▶ _PROBLEM DESCRIPTION_:
Pick each line that has "Excel" out of the records.

Data excerpts:
● ● ● ● ● ● ●

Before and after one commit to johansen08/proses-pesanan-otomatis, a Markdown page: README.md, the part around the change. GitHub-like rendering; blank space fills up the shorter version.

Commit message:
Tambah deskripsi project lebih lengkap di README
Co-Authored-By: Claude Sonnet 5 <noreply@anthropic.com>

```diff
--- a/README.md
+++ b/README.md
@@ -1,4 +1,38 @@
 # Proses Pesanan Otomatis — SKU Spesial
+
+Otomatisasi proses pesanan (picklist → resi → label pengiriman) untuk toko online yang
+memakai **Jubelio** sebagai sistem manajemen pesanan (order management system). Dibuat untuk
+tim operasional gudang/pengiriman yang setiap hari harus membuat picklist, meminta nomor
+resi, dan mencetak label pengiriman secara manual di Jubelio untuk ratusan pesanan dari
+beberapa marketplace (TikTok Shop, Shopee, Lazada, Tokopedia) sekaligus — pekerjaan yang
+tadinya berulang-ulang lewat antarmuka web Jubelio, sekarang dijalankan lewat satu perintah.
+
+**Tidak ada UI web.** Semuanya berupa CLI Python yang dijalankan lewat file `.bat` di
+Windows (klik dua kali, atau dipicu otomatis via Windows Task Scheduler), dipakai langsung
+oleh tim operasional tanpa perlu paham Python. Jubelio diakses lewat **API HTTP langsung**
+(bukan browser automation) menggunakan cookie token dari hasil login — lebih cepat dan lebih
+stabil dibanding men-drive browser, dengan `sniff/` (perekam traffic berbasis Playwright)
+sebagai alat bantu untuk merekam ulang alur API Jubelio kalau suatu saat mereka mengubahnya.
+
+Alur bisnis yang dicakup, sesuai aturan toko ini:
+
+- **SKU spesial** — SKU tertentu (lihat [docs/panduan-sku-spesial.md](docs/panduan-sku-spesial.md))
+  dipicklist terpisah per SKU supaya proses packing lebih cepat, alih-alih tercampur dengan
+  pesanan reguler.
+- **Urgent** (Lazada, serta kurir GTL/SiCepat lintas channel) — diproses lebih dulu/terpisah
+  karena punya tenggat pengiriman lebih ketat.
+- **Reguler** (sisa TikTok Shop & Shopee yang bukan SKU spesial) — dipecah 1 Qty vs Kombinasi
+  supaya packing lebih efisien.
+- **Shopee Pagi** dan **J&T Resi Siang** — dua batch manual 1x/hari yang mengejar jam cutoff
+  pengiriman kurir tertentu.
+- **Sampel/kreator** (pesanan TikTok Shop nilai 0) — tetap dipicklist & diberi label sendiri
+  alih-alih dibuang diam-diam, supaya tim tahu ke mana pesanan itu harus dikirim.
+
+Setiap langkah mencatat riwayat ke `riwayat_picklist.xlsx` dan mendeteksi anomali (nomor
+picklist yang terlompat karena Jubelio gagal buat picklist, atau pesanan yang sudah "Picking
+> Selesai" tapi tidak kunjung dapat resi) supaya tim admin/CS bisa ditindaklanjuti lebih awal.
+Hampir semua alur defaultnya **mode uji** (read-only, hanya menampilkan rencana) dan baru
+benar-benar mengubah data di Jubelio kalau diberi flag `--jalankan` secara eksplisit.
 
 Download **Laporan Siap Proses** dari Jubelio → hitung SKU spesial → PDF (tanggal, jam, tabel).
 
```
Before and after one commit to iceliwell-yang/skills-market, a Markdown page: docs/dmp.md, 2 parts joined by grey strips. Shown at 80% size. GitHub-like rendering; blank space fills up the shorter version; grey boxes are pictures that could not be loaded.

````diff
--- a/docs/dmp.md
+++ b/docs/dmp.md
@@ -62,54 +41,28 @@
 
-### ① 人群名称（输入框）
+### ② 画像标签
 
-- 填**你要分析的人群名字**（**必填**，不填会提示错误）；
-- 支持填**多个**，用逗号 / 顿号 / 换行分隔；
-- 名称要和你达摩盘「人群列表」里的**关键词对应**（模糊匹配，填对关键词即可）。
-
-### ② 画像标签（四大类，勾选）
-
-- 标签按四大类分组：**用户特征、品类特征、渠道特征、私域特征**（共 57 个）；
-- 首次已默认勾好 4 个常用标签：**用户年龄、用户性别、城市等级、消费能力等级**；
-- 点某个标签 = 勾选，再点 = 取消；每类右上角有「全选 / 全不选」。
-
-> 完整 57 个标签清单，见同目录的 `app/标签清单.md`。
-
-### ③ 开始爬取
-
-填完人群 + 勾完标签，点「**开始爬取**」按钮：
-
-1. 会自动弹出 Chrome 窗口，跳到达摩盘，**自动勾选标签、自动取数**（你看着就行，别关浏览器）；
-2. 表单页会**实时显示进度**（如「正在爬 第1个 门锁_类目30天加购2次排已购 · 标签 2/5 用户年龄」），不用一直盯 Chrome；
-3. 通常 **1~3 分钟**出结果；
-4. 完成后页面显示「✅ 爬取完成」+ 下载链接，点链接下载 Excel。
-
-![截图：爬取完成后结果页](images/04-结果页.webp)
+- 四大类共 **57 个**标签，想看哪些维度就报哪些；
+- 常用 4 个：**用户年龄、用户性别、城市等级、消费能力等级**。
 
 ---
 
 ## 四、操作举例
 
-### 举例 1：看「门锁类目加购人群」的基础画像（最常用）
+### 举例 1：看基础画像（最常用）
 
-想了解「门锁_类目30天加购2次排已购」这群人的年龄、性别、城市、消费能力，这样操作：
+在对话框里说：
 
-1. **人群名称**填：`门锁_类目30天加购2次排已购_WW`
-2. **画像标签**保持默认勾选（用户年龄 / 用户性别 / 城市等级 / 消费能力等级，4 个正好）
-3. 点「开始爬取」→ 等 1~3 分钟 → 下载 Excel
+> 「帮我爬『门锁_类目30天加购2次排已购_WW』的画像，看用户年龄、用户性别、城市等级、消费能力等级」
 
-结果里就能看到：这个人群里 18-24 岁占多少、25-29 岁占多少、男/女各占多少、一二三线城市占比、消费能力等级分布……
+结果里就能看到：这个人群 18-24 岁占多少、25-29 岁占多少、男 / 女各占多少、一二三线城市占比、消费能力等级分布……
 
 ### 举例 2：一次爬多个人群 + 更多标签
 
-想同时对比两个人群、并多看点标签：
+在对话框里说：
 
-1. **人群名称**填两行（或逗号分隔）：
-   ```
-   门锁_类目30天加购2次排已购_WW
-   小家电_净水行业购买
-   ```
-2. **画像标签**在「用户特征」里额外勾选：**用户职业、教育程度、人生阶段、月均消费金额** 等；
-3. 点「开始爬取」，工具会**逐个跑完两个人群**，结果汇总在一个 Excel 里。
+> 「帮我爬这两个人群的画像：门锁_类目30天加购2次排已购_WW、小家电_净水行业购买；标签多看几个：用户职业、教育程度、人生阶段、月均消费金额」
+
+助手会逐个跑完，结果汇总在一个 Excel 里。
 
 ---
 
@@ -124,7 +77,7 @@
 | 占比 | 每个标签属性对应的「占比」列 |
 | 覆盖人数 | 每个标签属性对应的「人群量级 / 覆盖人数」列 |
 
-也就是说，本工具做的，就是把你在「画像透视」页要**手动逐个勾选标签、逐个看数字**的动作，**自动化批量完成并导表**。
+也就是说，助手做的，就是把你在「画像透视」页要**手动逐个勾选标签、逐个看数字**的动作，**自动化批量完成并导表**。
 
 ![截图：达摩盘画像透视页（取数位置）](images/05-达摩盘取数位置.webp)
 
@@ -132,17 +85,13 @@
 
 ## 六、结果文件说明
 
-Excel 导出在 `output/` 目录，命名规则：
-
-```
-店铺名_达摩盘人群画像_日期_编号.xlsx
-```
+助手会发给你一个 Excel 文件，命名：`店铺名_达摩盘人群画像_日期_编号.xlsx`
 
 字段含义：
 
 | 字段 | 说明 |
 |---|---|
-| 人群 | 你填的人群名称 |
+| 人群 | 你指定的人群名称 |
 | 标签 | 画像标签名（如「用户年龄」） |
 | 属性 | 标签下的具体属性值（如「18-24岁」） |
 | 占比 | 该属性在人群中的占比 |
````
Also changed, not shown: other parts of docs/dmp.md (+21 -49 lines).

● ● ● ● ● ● ●

▶ _SOLUTION_:
-4. 完成后页面显示「✅ 爬取完成」+ 下载链接，点链接下载 Excel。
-3. 点「开始爬取」→ 等 1~3 分钟 → 下载 Excel
-3. 点「开始爬取」，工具会**逐个跑完两个人群**，结果汇总在一个 Excel 里。
+助手会逐个跑完，结果汇总在一个 Excel 里。
-Excel 导出在 `output/` 目录，命名规则：
+助手会发给你一个 Excel 文件，命名：`店铺名_达摩盘人群画像_日期_编号.xlsx`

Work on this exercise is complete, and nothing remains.